• _Assignment_: In the answer, each line must appear exactly as in the records, and no picture may appear.

── Exercise inputs

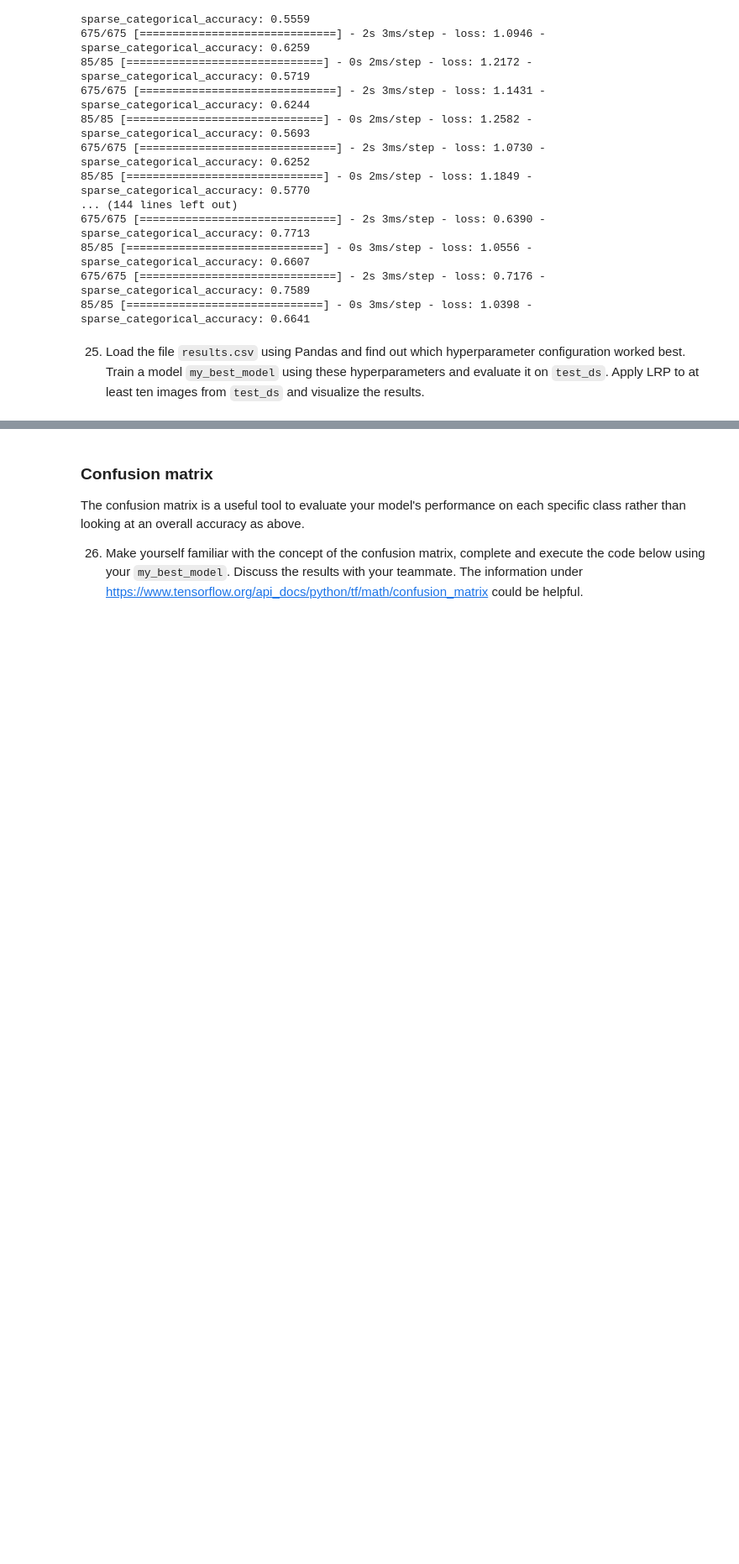
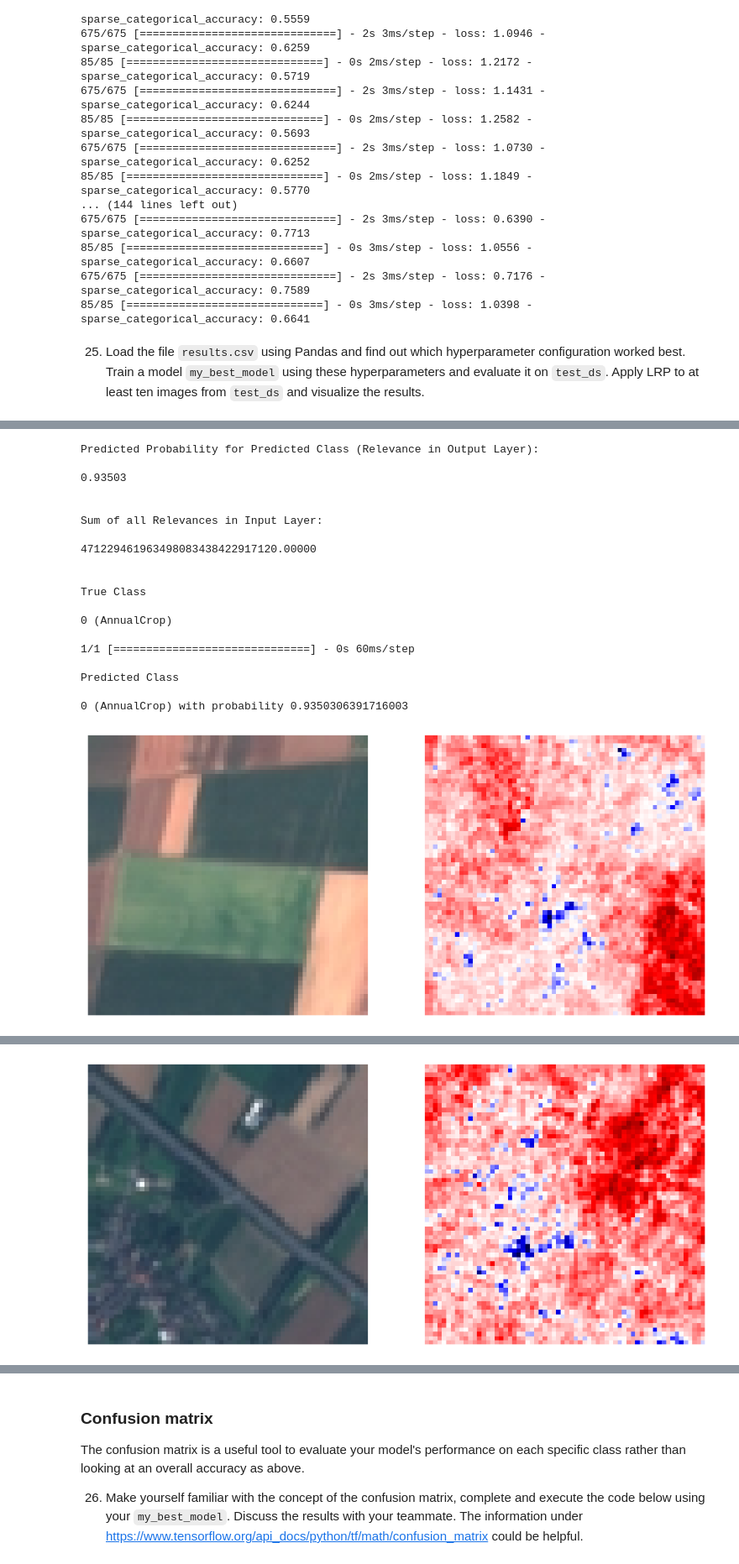
Before and after one commit to CollinsDS2022/Multiclass-Classification-on-EuroSat, a Jupyter notebook: project_1.ipynb, the cells around one changed output, grey strips where cells are left out. Shown at 84% size. Saved outputs shown, nothing was run; the diff lists cells and outputs as text; code cells hidden in the pictures; blank space fills up the shorter version.

````diff
--- a/project_1.ipynb
+++ b/project_1.ipynb
@@ -796,3 +821,6 @@ results.to_csv("results.csv")
 85/85 [==============================] - 0s 3ms/step - loss: 1.0398 - sparse_categorical_accuracy: 0.6641
 # %% [markdown]
 25. Load the file ```results.csv``` using Pandas and find out which hyperparameter configuration worked best. Train a model ```my_best_model``` using these hyperparameters and evaluate it on ```test_ds```. Apply LRP to at least ten images from ```test_ds``` and visualize the results.
+# %%
+data = pd.read_csv("results.csv")
+best_param = data.loc[data["val_acc"].idxmax()]
@@ -798,0 +877,9 @@ results.to_csv("results.csv")
+# %%
+
+# your code here
+best_history = my_model.fit(
+    train_ds,
+    epochs=epochs,
+    steps_per_epoch=np.ceil(sum(train_occurences) / batch_size),
+    validation_data = val_ds
+)
@@ -798,0 +923,67 @@ results.to_csv("results.csv")
+# %%
+# you can uncomment the following three lines to try demo_image / demo_label other than the above-defined
+for item in test_ds.take(10):
+    demo_test_image = item[0][:1, ...]
+    demo_test_label = item[1][0]
+    #     print(demo_test_image)
+    #     print(demo_test_label)
+
+    scores, _ = lrp(2, 1, my_model, demo_test_image)  # your code
+    scores_input = scores[0].numpy().reshape(64, 64, 3)
+
+    print("Predicted Probability for Predicted Class (Relevance in Output Layer):\n")
+    print(f"{tf.squeeze(scores[-1]).numpy():.5f}\n")
+
+    print("\nSum of all Relevances in Input Layer:\n")
+    print(f"{tf.squeeze(tf.reduce_sum(scores[0])).numpy():.5f}\n")
+
+    print("\nTrue Class\n")
+    print(f'{demo_test_label} ({info.features["label"].names[demo_test_label]})\n')
+
+    prediction = my_model.predict(demo_test_image)
+    predicted_label = np.argmax(prediction)
+    print("\nPredicted Class\n")
+    print(
+        f'{predicted_label} ({info.features["label"].names[predicted_label]}) with probability {prediction[0][predicted_label]}\n'
+    )
+
+    plt.subplots(1, 2, figsize=(12, 6.75))
+    plt.subplot(1, 2, 1)
+    plt.imshow(demo_test_image[0, ...], norm=mcolors.TwoSlopeNorm(vcenter=0.5))
+    plt.xticks([])
+    plt.yticks([])
+    plt.subplot(1, 2, 2)
+    tmp = np.sum(scores_input, axis=2)
+    min_score = tmp.min()
+    max_score = tmp.max()
+    tmp = (tmp - min_score) / (max_score - min_score)
+    plt.imshow(
+        tmp,
+        cmap=plt.cm.seismic,
+        norm=mcolors.TwoSlopeNorm(vcenter=-min_score / (max_score - min_score)),
+        alpha=1.0,
+    )
+    plt.xticks([])
+    plt.yticks([])
+    plt.show()
+# %% [output]
+Predicted Probability for Predicted Class (Relevance in Output Layer):
+
+0.93503
+
+
+Sum of all Relevances in Input Layer:
+
+471229461963498083438422917120.00000
+
+
+True Class
+
+0 (AnnualCrop)
+
+1/1 [==============================] - 0s 60ms/step
+
+Predicted Class
+
+0 (AnnualCrop) with probability 0.9350306391716003
+[figure, added]
@@ -798,0 +1009 @@ results.to_csv("results.csv")
+[figure, added]
````
Also changed, not shown: parts of 44 cells of this notebook, 2 other files.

────

• _Exercise response_:
Before and after one commit to CollinsDS2022/Multiclass-Classification-on-EuroSat, a Jupyter notebook: project_1.ipynb, the cells around one changed output, grey strips where cells are left out. Shown at 84% size. Saved outputs shown, nothing was run; the diff lists cells and outputs as text; code cells hidden in the pictures; blank space fills up the shorter version.

````diff
--- a/project_1.ipynb
+++ b/project_1.ipynb
@@ -796,3 +821,6 @@ results.to_csv("results.csv")
 85/85 [==============================] - 0s 3ms/step - loss: 1.0398 - sparse_categorical_accuracy: 0.6641
 # %% [markdown]
 25. Load the file ```results.csv``` using Pandas and find out which hyperparameter configuration worked best. Train a model ```my_best_model``` using these hyperparameters and evaluate it on ```test_ds```. Apply LRP to at least ten images from ```test_ds``` and visualize the results.
+# %%
+data = pd.read_csv("results.csv")
+best_param = data.loc[data["val_acc"].idxmax()]
@@ -798,0 +877,9 @@ results.to_csv("results.csv")
+# %%
+
+# your code here
+best_history = my_model.fit(
+    train_ds,
+    epochs=epochs,
+    steps_per_epoch=np.ceil(sum(train_occurences) / batch_size),
+    validation_data = val_ds
+)
@@ -798,0 +923,67 @@ results.to_csv("results.csv")
+# %%
+# you can uncomment the following three lines to try demo_image / demo_label other than the above-defined
+for item in test_ds.take(10):
+    demo_test_image = item[0][:1, ...]
+    demo_test_label = item[1][0]
+    #     print(demo_test_image)
+    #     print(demo_test_label)
+
+    scores, _ = lrp(2, 1, my_model, demo_test_image)  # your code
+    scores_input = scores[0].numpy().reshape(64, 64, 3)
+
+    print("Predicted Probability for Predicted Class (Relevance in Output Layer):\n")
+    print(f"{tf.squeeze(scores[-1]).numpy():.5f}\n")
+
+    print("\nSum of all Relevances in Input Layer:\n")
+    print(f"{tf.squeeze(tf.reduce_sum(scores[0])).numpy():.5f}\n")
+
+    print("\nTrue Class\n")
+    print(f'{demo_test_label} ({info.features["label"].names[demo_test_label]})\n')
+
+    prediction = my_model.predict(demo_test_image)
+    predicted_label = np.argmax(prediction)
+    print("\nPredicted Class\n")
+    print(
+        f'{predicted_label} ({info.features["label"].names[predicted_label]}) with probability {prediction[0][predicted_label]}\n'
+    )
+
+    plt.subplots(1, 2, figsize=(12, 6.75))
+    plt.subplot(1, 2, 1)
+    plt.imshow(demo_test_image[0, ...], norm=mcolors.TwoSlopeNorm(vcenter=0.5))
+    plt.xticks([])
+    plt.yticks([])
+    plt.subplot(1, 2, 2)
+    tmp = np.sum(scores_input, axis=2)
+    min_score = tmp.min()
+    max_score = tmp.max()
+    tmp = (tmp - min_score) / (max_score - min_score)
+    plt.imshow(
+        tmp,
+        cmap=plt.cm.seismic,
+        norm=mcolors.TwoSlopeNorm(vcenter=-min_score / (max_score - min_score)),
+        alpha=1.0,
+    )
+    plt.xticks([])
+    plt.yticks([])
+    plt.show()
+# %% [output]
+Predicted Probability for Predicted Class (Relevance in Output Layer):
+
+0.93503
+
+
+Sum of all Relevances in Input Layer:
+
+471229461963498083438422917120.00000
+
+
+True Class
+
+0 (AnnualCrop)
+
+1/1 [==============================] - 0s 60ms/step
+
+Predicted Class
+
+0 (AnnualCrop) with probability 0.9350306391716003
+[figure, added]
@@ -798,0 +1009 @@ results.to_csv("results.csv")
+[figure, added]
````
Also changed, not shown: parts of 44 cells of this notebook, 2 other files.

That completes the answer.